The AD Detect and Prevent tool is designed to be user-friendly and easily accessible, and will be delivered on various types of devices such as tablets, smartphones and computers. This digital solution will be initially launched in Denmark and the United Kingdom in 2020 but the consortium hopes to expand the tool to other European countries.
It is estimated that approximately 9 million people in Europe are living with dementia and this number is expected to increase to 14 million by 20401. Alzheimer’s disease is the most common condition leading to dementia as it is the underlying cause in 70% of dementia cases3. Dementia is a major cause of disability and dependency and has a great impact on the lives of people with the condition, their relatives and society.
Despite the high prevalence of Alzheimer’s dementia across Europe, detecting this condition before symptoms occur can be extremely challenging and diagnosis is often made late in the disease process.
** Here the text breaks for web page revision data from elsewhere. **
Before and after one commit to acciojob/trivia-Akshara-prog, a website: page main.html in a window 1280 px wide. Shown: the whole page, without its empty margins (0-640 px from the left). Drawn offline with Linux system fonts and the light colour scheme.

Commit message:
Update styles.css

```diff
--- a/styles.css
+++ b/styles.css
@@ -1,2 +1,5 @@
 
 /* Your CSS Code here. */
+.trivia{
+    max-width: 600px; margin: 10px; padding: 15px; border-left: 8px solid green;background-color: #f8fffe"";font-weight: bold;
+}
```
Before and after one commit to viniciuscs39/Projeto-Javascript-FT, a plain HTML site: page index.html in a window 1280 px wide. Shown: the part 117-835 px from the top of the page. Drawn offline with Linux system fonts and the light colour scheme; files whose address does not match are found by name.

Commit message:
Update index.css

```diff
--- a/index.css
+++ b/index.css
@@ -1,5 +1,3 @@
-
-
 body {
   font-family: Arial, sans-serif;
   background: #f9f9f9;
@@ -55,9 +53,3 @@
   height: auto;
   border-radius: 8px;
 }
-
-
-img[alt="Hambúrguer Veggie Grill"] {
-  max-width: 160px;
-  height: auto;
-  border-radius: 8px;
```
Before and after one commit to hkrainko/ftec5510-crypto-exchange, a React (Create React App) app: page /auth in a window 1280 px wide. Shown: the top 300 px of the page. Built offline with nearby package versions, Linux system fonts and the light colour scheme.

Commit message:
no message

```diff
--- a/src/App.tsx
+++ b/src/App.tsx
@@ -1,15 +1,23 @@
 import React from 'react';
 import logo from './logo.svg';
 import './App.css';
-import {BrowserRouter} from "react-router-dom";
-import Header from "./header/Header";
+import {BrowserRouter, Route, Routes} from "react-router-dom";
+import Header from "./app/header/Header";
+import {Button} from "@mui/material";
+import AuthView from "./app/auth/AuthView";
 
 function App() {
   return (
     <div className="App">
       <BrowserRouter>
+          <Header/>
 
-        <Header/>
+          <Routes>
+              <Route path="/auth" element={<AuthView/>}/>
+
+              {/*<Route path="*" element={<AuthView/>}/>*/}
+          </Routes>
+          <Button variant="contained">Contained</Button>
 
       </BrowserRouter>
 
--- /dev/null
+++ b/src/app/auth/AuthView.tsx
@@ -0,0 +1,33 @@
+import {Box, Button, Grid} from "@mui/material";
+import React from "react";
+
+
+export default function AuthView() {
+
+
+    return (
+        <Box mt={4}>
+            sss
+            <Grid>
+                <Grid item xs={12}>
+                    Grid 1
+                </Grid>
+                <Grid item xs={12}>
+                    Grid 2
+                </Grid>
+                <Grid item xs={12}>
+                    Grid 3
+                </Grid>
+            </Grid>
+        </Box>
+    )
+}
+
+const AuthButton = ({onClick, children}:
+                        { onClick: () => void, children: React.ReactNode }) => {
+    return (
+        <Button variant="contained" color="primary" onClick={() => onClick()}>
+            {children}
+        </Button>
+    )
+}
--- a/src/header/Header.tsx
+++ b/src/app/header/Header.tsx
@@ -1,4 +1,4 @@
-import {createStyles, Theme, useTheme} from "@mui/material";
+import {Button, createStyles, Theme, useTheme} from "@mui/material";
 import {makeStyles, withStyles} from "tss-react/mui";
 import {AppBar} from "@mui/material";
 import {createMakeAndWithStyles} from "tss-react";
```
Consequently, it is often the case that when this condition is diagnosed, it has already caused significant nerve damage leading to impaired memory, thought processes, behaviour and social skills.
Prof. Monica Di Luca, president of the European Brain Council, concludes with the following: “The work of the consortium will contribute towards generating a robust, ethical, evidence-based ‘AD Detect and Prevent’ tool to improve early detection of Alzheimer’s disease and to address issues linked to the management of risk and prevention. In addition, it will encourage lifestyle changes which could potentially help to reduce the addressable risk of dementia.”
The AD Detect and Prevent consortium
- Aarhus University
- Alzheimer Europe
- European Brain Council
- University of Oxford
- University of Nottingham
Follow us on twitter: @addp_eu
Aarhus University: @AarhusUni
Alzheimer Europe: @AlzheimerEurope
University of Oxford: @UniofOxford
University of Nottingham: @UniofNottingham
Contacts and further information:
- Organisation for Economic Cooperation and Development (OECD). Health at a Glance: Europe 2018. Accesible at: https://www.oecd-ilibrary.org/docserver/health_glance_eur-2018-19-en.pdf?expires=1553167419&id=id&accname=guest&checksum=0B03B99DB601B7F67A7063D89CF730EA
- Livingston et al. (2017). Dementia, prevention, intervention, and care. The Lancet, Vol. 390, Issue 10113, pp. 2673-2734. Accessible at: http://dx.doi.org/10.1016/S0140-6736(17)31363-6
- European Brain Council. The potential benefit of treating Alzheimer’s disease before the onset of dementia, 2018. Accessible at: https://www.braincouncil.eu/wp-content/uploads/2018/10/The-Potential-Benefit-of-Treating-Alzheimers-Disease-Before-the-Onset-of-Dementia.pdf
This project has received funding from the European Union’s Horizon 2020 research and innovation programme under grant agreement No 820636.